__Exercise inputs__.
┄┄┄┄┄┄┄┄┄┄

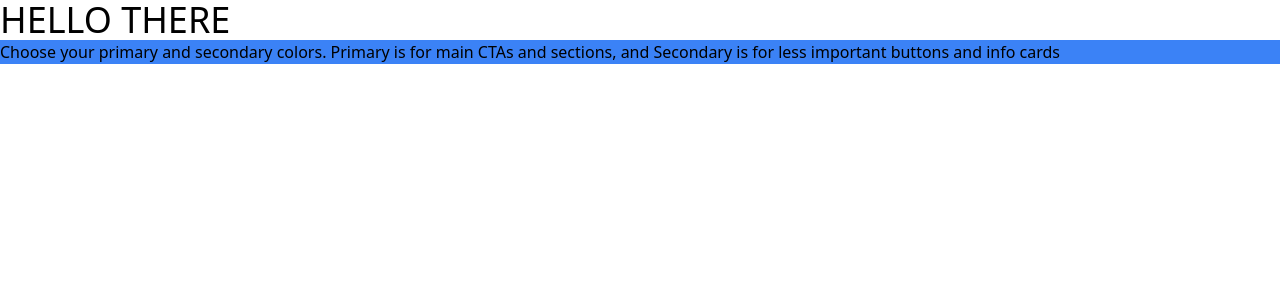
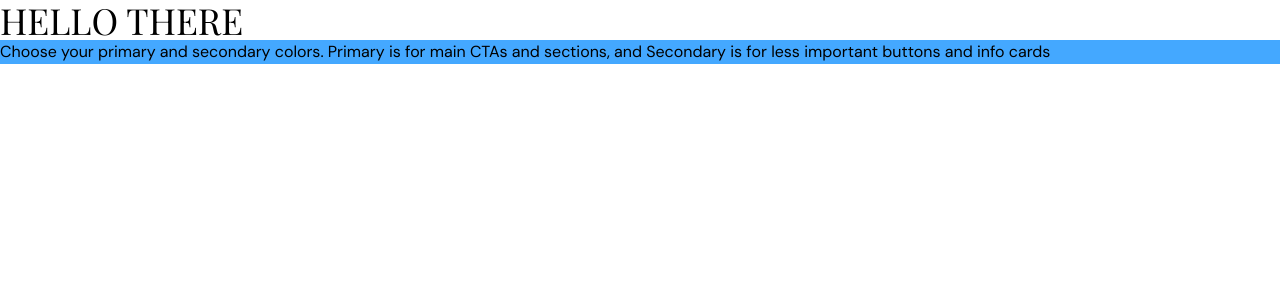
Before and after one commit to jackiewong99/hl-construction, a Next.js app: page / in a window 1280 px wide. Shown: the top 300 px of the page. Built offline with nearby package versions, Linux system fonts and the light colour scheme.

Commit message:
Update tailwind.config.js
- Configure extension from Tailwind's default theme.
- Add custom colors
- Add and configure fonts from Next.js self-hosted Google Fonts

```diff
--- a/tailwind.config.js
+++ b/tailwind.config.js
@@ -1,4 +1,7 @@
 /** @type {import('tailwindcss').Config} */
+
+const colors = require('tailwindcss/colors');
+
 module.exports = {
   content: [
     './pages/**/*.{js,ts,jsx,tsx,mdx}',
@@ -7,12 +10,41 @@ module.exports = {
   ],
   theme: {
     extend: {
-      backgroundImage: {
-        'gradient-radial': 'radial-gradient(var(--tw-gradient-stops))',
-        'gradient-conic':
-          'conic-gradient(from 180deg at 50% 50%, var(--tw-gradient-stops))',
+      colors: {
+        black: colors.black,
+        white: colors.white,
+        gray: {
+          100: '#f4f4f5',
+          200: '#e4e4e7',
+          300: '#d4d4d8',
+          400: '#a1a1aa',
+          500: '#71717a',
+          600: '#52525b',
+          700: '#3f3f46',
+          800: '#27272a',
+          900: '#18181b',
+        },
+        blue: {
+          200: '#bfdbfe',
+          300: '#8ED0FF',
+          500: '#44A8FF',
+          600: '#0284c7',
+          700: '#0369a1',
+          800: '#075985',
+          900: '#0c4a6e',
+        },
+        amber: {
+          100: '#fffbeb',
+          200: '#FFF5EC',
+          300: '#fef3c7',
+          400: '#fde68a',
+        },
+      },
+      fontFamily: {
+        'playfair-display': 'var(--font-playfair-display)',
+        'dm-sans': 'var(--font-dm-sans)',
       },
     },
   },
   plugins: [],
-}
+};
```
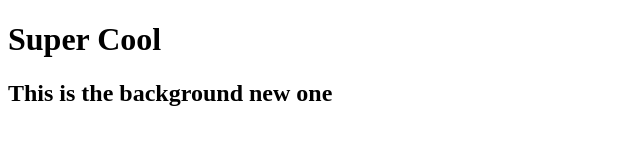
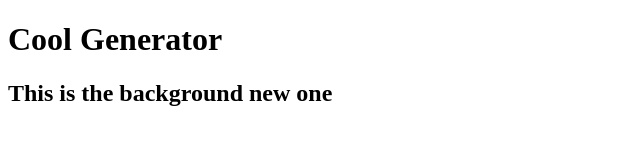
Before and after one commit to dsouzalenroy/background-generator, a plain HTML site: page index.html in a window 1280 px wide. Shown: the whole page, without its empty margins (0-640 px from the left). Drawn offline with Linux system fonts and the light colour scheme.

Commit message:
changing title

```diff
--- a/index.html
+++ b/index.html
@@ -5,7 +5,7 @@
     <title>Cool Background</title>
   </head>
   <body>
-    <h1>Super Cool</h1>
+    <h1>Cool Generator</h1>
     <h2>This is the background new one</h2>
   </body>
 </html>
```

┄┄┄┄┄┄┄┄┄┄

__To do__. Print every entry above again without changing a word, and omit the pictures.

__Answer area__.
Before and after one commit to jackiewong99/hl-construction, a Next.js app: page / in a window 1280 px wide. Shown: the top 300 px of the page. Built offline with nearby package versions, Linux system fonts and the light colour scheme.

Commit message:
Update tailwind.config.js
- Configure extension from Tailwind's default theme.
- Add custom colors
- Add and configure fonts from Next.js self-hosted Google Fonts

```diff
--- a/tailwind.config.js
+++ b/tailwind.config.js
@@ -1,4 +1,7 @@
 /** @type {import('tailwindcss').Config} */
+
+const colors = require('tailwindcss/colors');
+
 module.exports = {
   content: [
     './pages/**/*.{js,ts,jsx,tsx,mdx}',
@@ -7,12 +10,41 @@ module.exports = {
   ],
   theme: {
     extend: {
-      backgroundImage: {
-        'gradient-radial': 'radial-gradient(var(--tw-gradient-stops))',
-        'gradient-conic':
-          'conic-gradient(from 180deg at 50% 50%, var(--tw-gradient-stops))',
+      colors: {
+        black: colors.black,
+        white: colors.white,
+        gray: {
+          100: '#f4f4f5',
+          200: '#e4e4e7',
+          300: '#d4d4d8',
+          400: '#a1a1aa',
+          500: '#71717a',
+          600: '#52525b',
+          700: '#3f3f46',
+          800: '#27272a',
+          900: '#18181b',
+        },
+        blue: {
+          200: '#bfdbfe',
+          300: '#8ED0FF',
+          500: '#44A8FF',
+          600: '#0284c7',
+          700: '#0369a1',
+          800: '#075985',
+          900: '#0c4a6e',
+        },
+        amber: {
+          100: '#fffbeb',
+          200: '#FFF5EC',
+          300: '#fef3c7',
+          400: '#fde68a',
+        },
+      },
+      fontFamily: {
+        'playfair-display': 'var(--font-playfair-display)',
+        'dm-sans': 'var(--font-dm-sans)',
       },
     },
   },
   plugins: [],
-}
+};
```
Before and after one commit to dsouzalenroy/background-generator, a plain HTML site: page index.html in a window 1280 px wide. Shown: the whole page, without its empty margins (0-640 px from the left). Drawn offline with Linux system fonts and the light colour scheme.

Commit message:
changing title

```diff
--- a/index.html
+++ b/index.html
@@ -5,7 +5,7 @@
     <title>Cool Background</title>
   </head>
   <body>
-    <h1>Super Cool</h1>
+    <h1>Cool Generator</h1>
     <h2>This is the background new one</h2>
   </body>
 </html>
```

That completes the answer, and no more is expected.